6) Character formation is essential to our discipleship. Too often, we view the Christian faith as “making the right decisions at crunch time.” Those decisions are important. But so is diligent attention to having our minds and hearts transformed by the Gospel, by God’s light, by the Spirit of Truth. We need relationships with other Christians who know us intimately and can rebuke/correct us gently, biblically, and boldly. We need to be entering into the Scriptures with a Psalm 139 heart, “Search me, O God, and know my heart. Test me, and know my anxious thoughts. See if there is any offensive way in me, and lead me in the way everlasting.” Our hearts will be exposed sooner or later, whether before people (as Tressel is experiencing) or before God. Far better to expose our budding, blooming, or fully flowering sin willingly and humbly seeking grace than to wait for the light of human justice or God’s Truth to blind us.
This whole eruption was not the result of one big evil scheme on the part of Jim Tressel or his players (rarely does sin start big), but a path of increasingly calculated missteps, cover-ups, and deceptions (of self and others), combined with the pressures of fanatical expectations (of Buckeye fans and Christians), and enabled by a multi-billion dollar broken system.
There is plenty of accountability to go around.

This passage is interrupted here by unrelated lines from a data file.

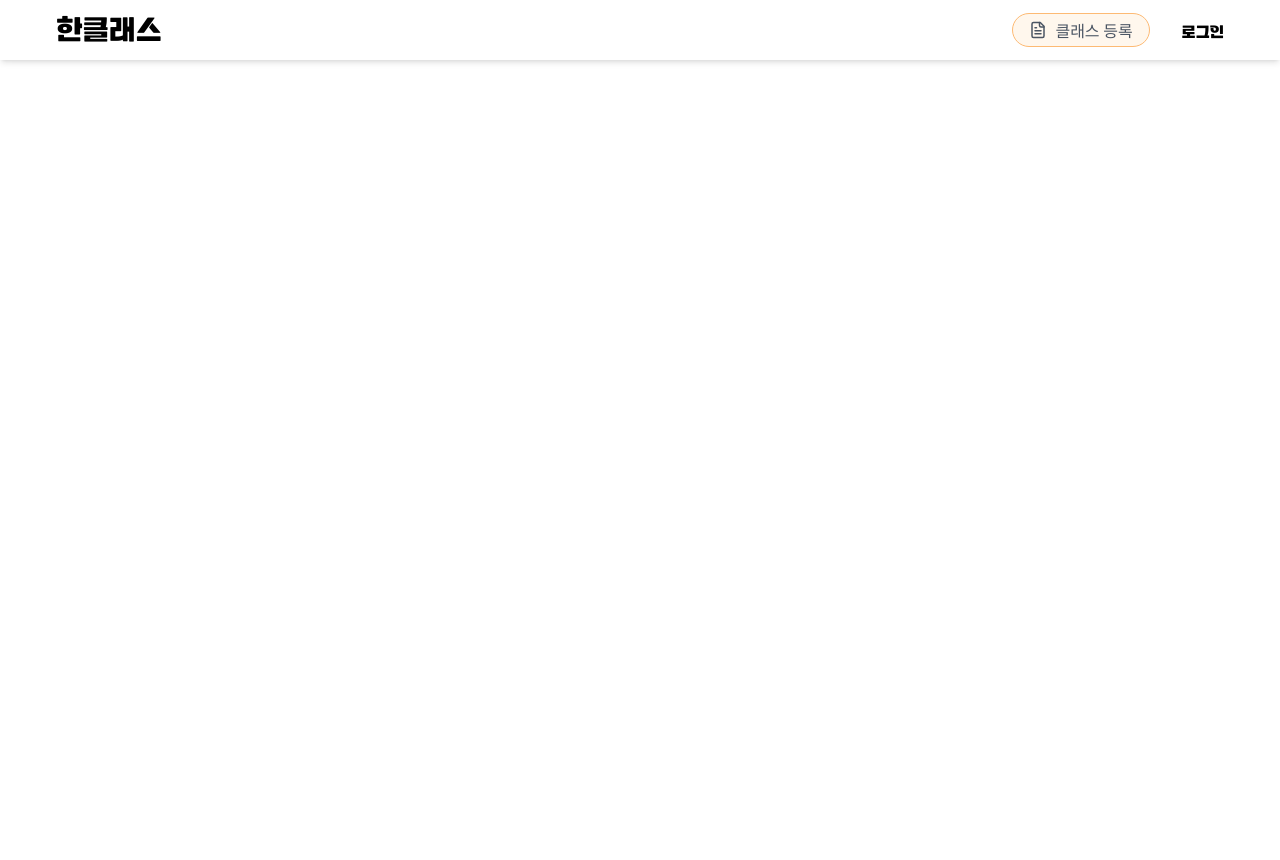
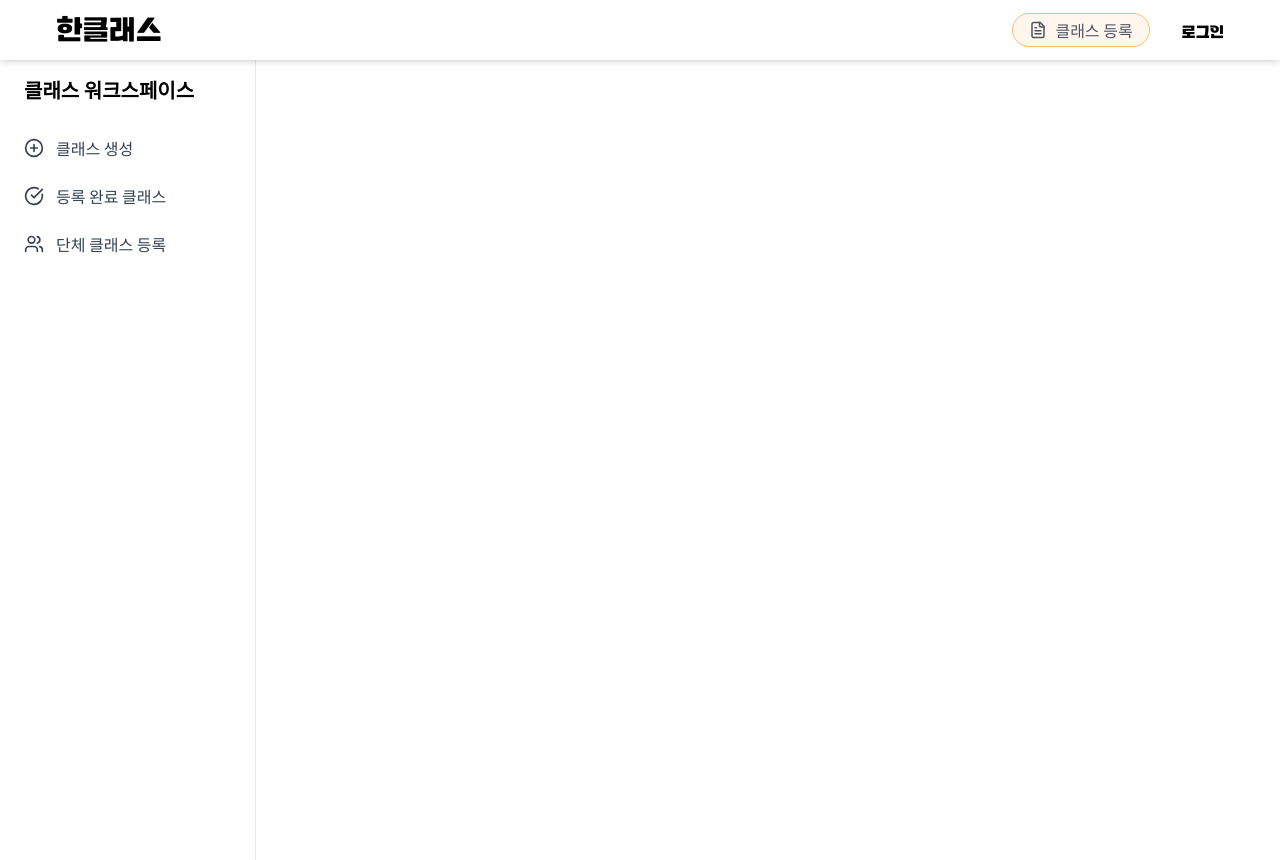
Before and after one commit to cocohan11/HanClass_front, a React (Create React App) app: page /workspace in a window 1280 px wide. Before the commit this address had no page. Before the commit the page ends 800 px from the top, so only its background shows below. Built offline with nearby package versions, Linux system fonts and the light colour scheme.

Commit message:
Fix case sensitivity issues

```diff
--- a/src/App.js
+++ b/src/App.js
@@ -6,6 +6,7 @@ import About from './pages/About';
 import Header from './components/Header/Header';
 import ImageSlider from './components/Slider/ImageSlider';
 import Profile from './components/Mypage/Profile';
+import Workspace from './components/Work-space/Workspace';
 
 
 function App() {
@@ -31,6 +32,7 @@ function App() {
               } />
               <Route path="/about" element={<About />} />
               <Route path="/profile" element={<Profile />} />
+              <Route path="/workspace" element={<Workspace />} />
             </Routes>
           </div>
         </main>
--- a/src/components/Header/Header.js
+++ b/src/components/Header/Header.js
@@ -34,7 +34,7 @@ function Header() {
 
           <div className="flex items-center">
             <Link
-              to="/class/register"
+              to="/workspace"
               className="text-gray-600 bg-orange-50 border border-orange-300 hover:bg-orange-100 p-1 px-4 rounded-full mr-4 flex items-center gap-2 font-noto"
             >
               <FileText size={18} />
--- /dev/null
+++ b/src/components/Work-space/Workspace.js
@@ -0,0 +1,39 @@
+import React from 'react';
+import { PlusCircle, CheckCircle, Users } from 'lucide-react';
+import { Link } from 'react-router-dom';
+
+const WorkspaceSidebar = () => {
+  return (
+    <div className="w-64 min-h-screen bg-white border-r border-gray-200 p-4">
+      <h1 className="text-xl font-bold mb-6 px-2">클래스 워크스페이스</h1>
+
+      <nav className="space-y-2">
+        <Link
+          to="/workspace/create"
+          className="flex items-center gap-3 px-2 py-2 text-gray-700 hover:bg-gray-100 rounded-lg transition-colors"
+        >
+          <PlusCircle className="w-5 h-5" />
+          <span>클래스 생성</span>
+        </Link>
+
+        <Link
+          to="/workspace/registered"
+          className="flex items-center gap-3 px-2 py-2 text-gray-700 hover:bg-gray-100 rounded-lg transition-colors"
+        >
+          <CheckCircle className="w-5 h-5" />
+          <span>등록 완료 클래스</span>
+        </Link>
+
+        <Link
+          to="/workspace/group"
+          className="flex items-center gap-3 px-2 py-2 text-gray-700 hover:bg-gray-100 rounded-lg transition-colors"
+        >
+          <Users className="w-5 h-5" />
+          <span>단체 클래스 등록</span>
+        </Link>
+      </nav>
+    </div>
+  );
+};
+
+export default WorkspaceSidebar;
```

But instead of blaming or justifying, let’s instead let God use this moment to drive us back into his arms of grace, his Way of truth, and his heart of compassion.
http://religion.blogs.cnn.com/2011/06/03/my-take-jim-tressel-shows-whats-wrong-with-sports-evangelization/ (This is a good read. I read it after I completed my article and was encouraged to find someone else giving voice to some of what I mentioned in my point #4. Athletes in Action- mentioned in this cnn article- is a ministry near and dear to my heart, so I hope sports ministry does learn some of these lessons.)
http://www.daveburchett.com/2011/03/17/a-buckeye-believer-ponders-jim-tressel/ (Great article, love this line: “Buckeye fans (and many others) want to believe that what Coach Tressel espouses is true. They want to think that their coach is really molding young men and preparing them for life. They also want to win. That is the tough line Jim Tressel walks.”